(What will be going on Monday and throughout the week?) “The main goal is to show unity of the United States in this bid and the 18 cities that are participating. There will be representatives there from FIFA and they will be looking at a handful of the potential host cities, but this is really an opportunity for us to come together and show them as a whole what the bid really is.”
(What’s a rough timeline for their trip?) “They’ll be in the United States from September 6 to September 9. They will go to the Meadowlands, FedExField, Sun Life Stadium in Miami, Cowboys Stadium in Dallas and Reliant Stadium in Houston. They’ll also take a look at Red Bull Arena, the new soccer facility in New York. They were just going to get a snapshot of a couple cities when they’re here.”

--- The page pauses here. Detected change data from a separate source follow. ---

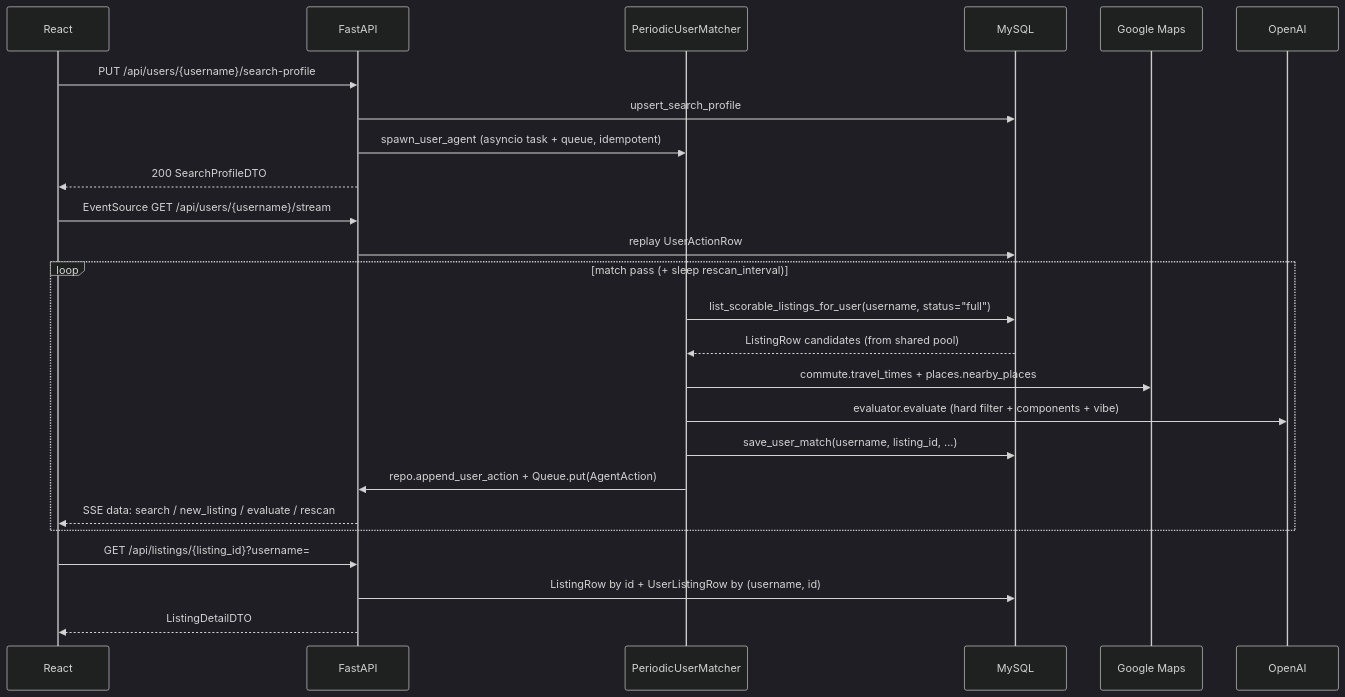
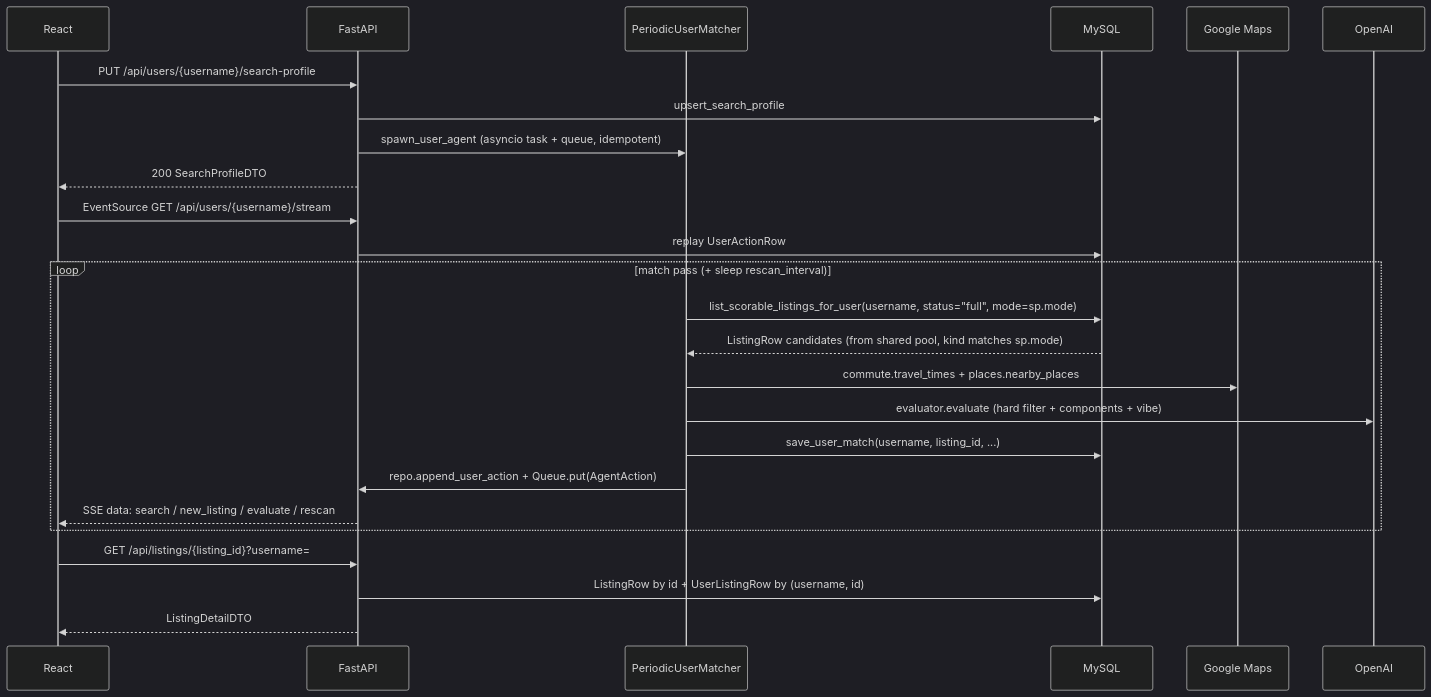
One commit to v-ya-ch-e/tumai-makeathon-2026 changed the second of 3 diagrams in docs/ARCHITECTURE.md. Above: the diagram before and after it, drawn with Mermaid (dark theme). The commit also changed other lines of this file and 45 other files, not shown here.

````diff
--- a/docs/ARCHITECTURE.md
+++ b/docs/ARCHITECTURE.md
@@ -58,28 +59,28 @@
 ```mermaid
 sequenceDiagram
   participant UI as React
   participant API as FastAPI
   participant PM as PeriodicUserMatcher
   participant DB as MySQL
   participant GM as Google Maps
   participant OAI as OpenAI
 
   UI->>API: PUT /api/users/{username}/search-profile
   API->>DB: upsert_search_profile
   API->>PM: spawn_user_agent (asyncio task + queue, idempotent)
   API-->>UI: 200 SearchProfileDTO
   UI->>API: EventSource GET /api/users/{username}/stream
   API->>DB: replay UserActionRow
   loop match pass (+ sleep rescan_interval)
-    PM->>DB: list_scorable_listings_for_user(username, status="full")
-    DB-->>PM: ListingRow candidates (from shared pool)
+    PM->>DB: list_scorable_listings_for_user(username, status="full", mode=sp.mode)
+    DB-->>PM: ListingRow candidates (from shared pool, kind matches sp.mode)
     PM->>GM: commute.travel_times + places.nearby_places
     PM->>OAI: evaluator.evaluate (hard filter + components + vibe)
     PM->>DB: save_user_match(username, listing_id, ...)
     PM->>API: repo.append_user_action + Queue.put(AgentAction)
     API-->>UI: SSE data: search / new_listing / evaluate / rescan
   end
   UI->>API: GET /api/listings/{listing_id}?username=
   API->>DB: ListingRow by id + UserListingRow by (username, id)
   API-->>UI: ListingDetailDTO
 ```
````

(So nothing really Seattle-specific in this trip?) “We’re very much a part of this bid. In the promotional videos, there’s a lot of good Sounders footage in there. One of the most important aspects of the bid is this country’s passion for soccer and Seattle really is important in that aspect because we do such a good job of representing that nationally.”

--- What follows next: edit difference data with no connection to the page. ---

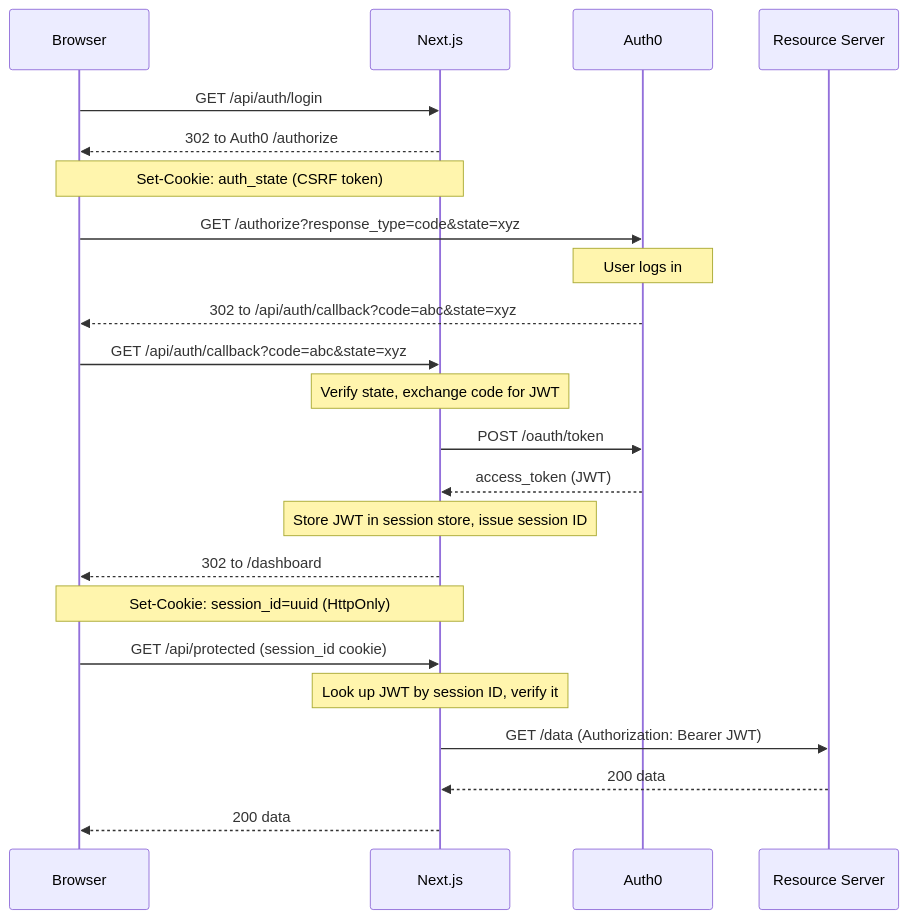
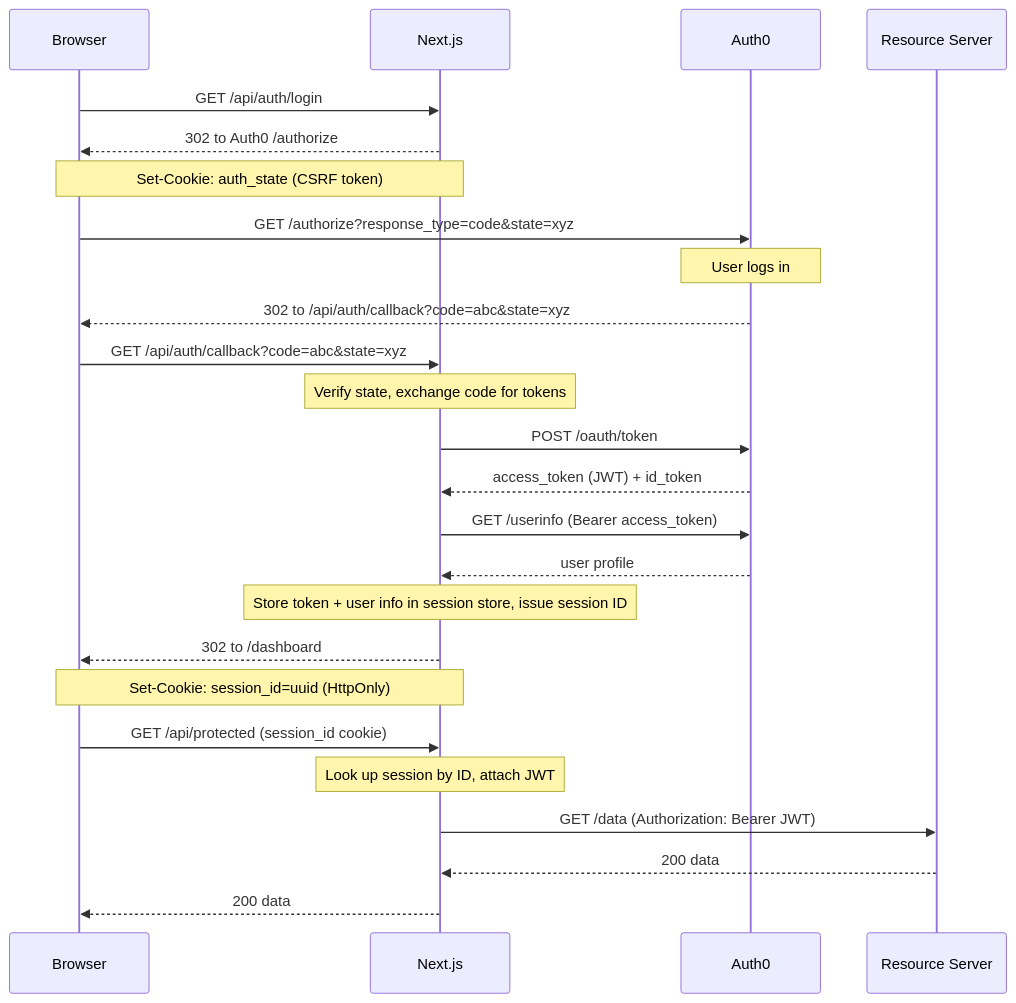
One commit to taha2009/auth0-nextjs changed the diagram in README.md. Above: the diagram before and after it, drawn with Mermaid. The commit also changed other lines of this file and 8 other files, not shown here.

First line of the commit message:
Refactor session store, simplify auth flow, and fix avatar

````diff
--- a/README.md
+++ b/README.md
@@ -61,29 +61,31 @@
 ```mermaid
 sequenceDiagram
     participant Browser
     participant Next.js
     participant Auth0
     participant Resource Server
 
     Browser->>Next.js: GET /api/auth/login
     Next.js-->>Browser: 302 to Auth0 /authorize
     Note over Browser,Next.js: Set-Cookie: auth_state (CSRF token)
 
     Browser->>Auth0: GET /authorize?response_type=code&state=xyz
     Note over Auth0: User logs in
     Auth0-->>Browser: 302 to /api/auth/callback?code=abc&state=xyz
 
     Browser->>Next.js: GET /api/auth/callback?code=abc&state=xyz
-    Note over Next.js: Verify state, exchange code for JWT
+    Note over Next.js: Verify state, exchange code for tokens
     Next.js->>Auth0: POST /oauth/token
-    Auth0-->>Next.js: access_token (JWT)
-    Note over Next.js: Store JWT in session store, issue session ID
+    Auth0-->>Next.js: access_token (JWT) + id_token
+    Next.js->>Auth0: GET /userinfo (Bearer access_token)
+    Auth0-->>Next.js: user profile
+    Note over Next.js: Store token + user info in session store, issue session ID
     Next.js-->>Browser: 302 to /dashboard
     Note over Browser,Next.js: Set-Cookie: session_id=uuid (HttpOnly)
 
     Browser->>Next.js: GET /api/protected (session_id cookie)
-    Note over Next.js: Look up JWT by session ID, verify it
+    Note over Next.js: Look up session by ID, attach JWT
     Next.js->>Resource Server: GET /data (Authorization: Bearer JWT)
     Resource Server-->>Next.js: 200 data
     Next.js-->>Browser: 200 data
 ```
````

(What are some of the challenges Seattle faces in becoming a host city, seems like location could be a big one?) “We’re a great location for it. The challenges are like anything you would face: pulling the community together. If we’re a part of hosting games, the city is going to have to make a lot of things happen, which we would do. There are no challenges out there that can’t be overcome and I don’t think we’d be a part of this bid if we weren’t one of their prime selections. First and foremost is the United States getting the bid. That’s the priority right now, is the support of the U.S. bid.”
(Saw a recent release of getting 1,000,000 signatures on GoUSAbid.com, how important is that benchmark and the petition in general?) “It’s very important to the U.S. bid because it goes well beyond saying we have great hotels and venues and infrastructure. They want to know the country supports this and that’s really a very tangible way the U.S. can show that its citizens are behind this and passionate about the sport. I think it’s something that we’re trying to do as a community to support the bid, like anything we do, so we want to finish nothing less than first. Quite honestly we’re not first right now. We’re pushing very hard because we want more people to sign up from Seattle to support to U.S.’s bid.”
(So there is a lot of emphasis on this petition and it’s the best thing people can do to help?) “Absolutely. That is something people can do to be involved in a very tangible way. Plus once their email is there, it allows them to stay in the loop as to what’s going on with the bid. … For the city of Seattle, that is the primary objective. That is the one thing as a community we can do to support the bid.”
(Seems like Seattle would be a strong candidate to host, but is it too soon to look at Seattle’s standing in the U.S. bid?) “It’s too early to really look at that. I feel very good about our position in the bid, but most importantly it’s the United States and that’s who we support right now. I feel like we’re a great part of the bid though and I feel good because of that.”
(And the support of Sounders FC fans obviously plays a big part in that) “That’s huge because there’s a lot of stadiums, but what I think they’re looking for internationally is passion for soccer. And it is absolutely something that is displayed in a very tangible and visible way. ”
* * *